(b. Lewisham, Kent, England, 5 November 1848; d. Cambridge, England, 7 December 1928)
Glaisher was the eldest son of James Glaisher, an astronomer who was also interested in the calculation of numerical tables. His given names were derived from those of his father and his father’s colleagues in the founding of the British Meteorological Society, S. C. Whitbread and John Lee.
Glaisher attended St. Paul’s School, London (1858–1867), and Trinity College, Cambridge, where he graduated as second wrangler in 1871. Elected to a fellowship and appointed an assistant tutor at Trinity, he remained there the rest of his life. He never married.
A tall, slim, upright man who retained good health until his last few years, Glaisher enjoyed walking, bicycling, collecting, travel (often in the United States), and teaching as well as mathematical research and participation in the meetings of scientific societies. He became an authority on English pottery, writing parts of several books on the subject and leaving his fine collection to the Fitzwilliam Museum, Cambridge. Glaisher was active in the British Association for the Advancement of Science, as president in 1900 and as a member of several committees. He was the “reporter,” as well as a member—along with A. Cayley, G. G. Stokes, W. Thomson, and H. J. S. Smith—of the Committee on Mathematical Tables. Its 175-page Report, containing much historical and bibliographical data, appeared in 1873.

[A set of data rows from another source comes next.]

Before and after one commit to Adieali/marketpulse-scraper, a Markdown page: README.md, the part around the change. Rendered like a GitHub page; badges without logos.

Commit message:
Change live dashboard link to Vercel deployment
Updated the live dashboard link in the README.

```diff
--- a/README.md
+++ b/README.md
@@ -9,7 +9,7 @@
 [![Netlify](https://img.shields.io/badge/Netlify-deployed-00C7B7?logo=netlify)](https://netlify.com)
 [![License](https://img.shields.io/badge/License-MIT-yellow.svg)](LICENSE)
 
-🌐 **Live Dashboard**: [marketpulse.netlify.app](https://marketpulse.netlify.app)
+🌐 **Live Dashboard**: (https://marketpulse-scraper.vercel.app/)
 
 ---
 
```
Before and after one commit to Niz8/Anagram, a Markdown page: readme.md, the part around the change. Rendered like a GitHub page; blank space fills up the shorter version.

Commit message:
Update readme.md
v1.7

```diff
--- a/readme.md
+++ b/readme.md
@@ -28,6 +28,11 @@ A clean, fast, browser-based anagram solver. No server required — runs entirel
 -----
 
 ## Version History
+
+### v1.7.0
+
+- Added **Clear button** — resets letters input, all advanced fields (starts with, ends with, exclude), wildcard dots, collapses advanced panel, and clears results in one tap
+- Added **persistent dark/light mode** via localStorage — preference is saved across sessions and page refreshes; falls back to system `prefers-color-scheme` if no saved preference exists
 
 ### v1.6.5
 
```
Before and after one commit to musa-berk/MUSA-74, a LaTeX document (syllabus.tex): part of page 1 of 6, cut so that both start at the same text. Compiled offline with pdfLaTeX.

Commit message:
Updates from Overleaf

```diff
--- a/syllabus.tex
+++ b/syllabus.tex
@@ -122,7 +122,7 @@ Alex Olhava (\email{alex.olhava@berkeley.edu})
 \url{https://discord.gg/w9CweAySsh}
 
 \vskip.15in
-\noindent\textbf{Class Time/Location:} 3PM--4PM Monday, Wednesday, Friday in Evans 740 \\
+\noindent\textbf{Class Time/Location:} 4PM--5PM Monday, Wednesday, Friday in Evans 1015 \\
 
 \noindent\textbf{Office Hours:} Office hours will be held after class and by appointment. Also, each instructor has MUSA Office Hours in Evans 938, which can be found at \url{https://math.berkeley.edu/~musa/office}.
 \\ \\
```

Glaisher’s honors included memberships in the councils of the Royal Society (for three different periods), the London Mathematical Society, and the Royal Astronomical Society (from 1874 until his death), as well as the presidency of the last two societies. Cambridge University awarded him the new D.Sc. degree in 1887, and Trinity College of Dublin and Victoria University of Manchester awarded him honorary D.Sc. degrees. Glaisher was an honorary fellow of the Royal Society of Edinburgh, of the Manchester Literary and Philosophical Society, and of the National Academy of Sciences, Washington. He was awarded the De Morgan Medal of the London Mathematical Society in 1908 and the Sylvester Medal of the Royal Society in 1913.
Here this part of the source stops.